_REQUIRED WORK_
Keep the images out while you retype all of the data exactly.

Records excerpted from a collection:
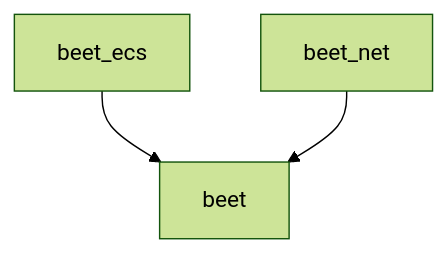
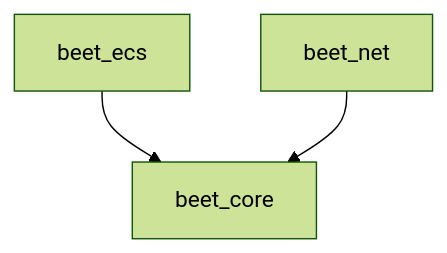
Before and after one commit to mrchantey/beet: the diagram in docs/src/misc/contributing.md, drawn with Mermaid (forest theme). The commit also changed other lines of this file and 10 other files, not shown here.

````diff
--- a/docs/src/misc/contributing.md
+++ b/docs/src/misc/contributing.md
@@ -6,5 +11,5 @@
 ```mermaid
 graph TB;
-    beet_ecs-->beet;
-		beet_net-->beet;
+    beet_ecs-->beet_core;
+		beet_net-->beet_core;
 ```
````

_SOLUTION TO THIS PROBLEM_
Before and after one commit to mrchantey/beet: the diagram in docs/src/misc/contributing.md, drawn with Mermaid (forest theme). The commit also changed other lines of this file and 10 other files, not shown here.

````diff
--- a/docs/src/misc/contributing.md
+++ b/docs/src/misc/contributing.md
@@ -6,5 +11,5 @@
 ```mermaid
 graph TB;
-    beet_ecs-->beet;
-		beet_net-->beet;
+    beet_ecs-->beet_core;
+		beet_net-->beet_core;
 ```
````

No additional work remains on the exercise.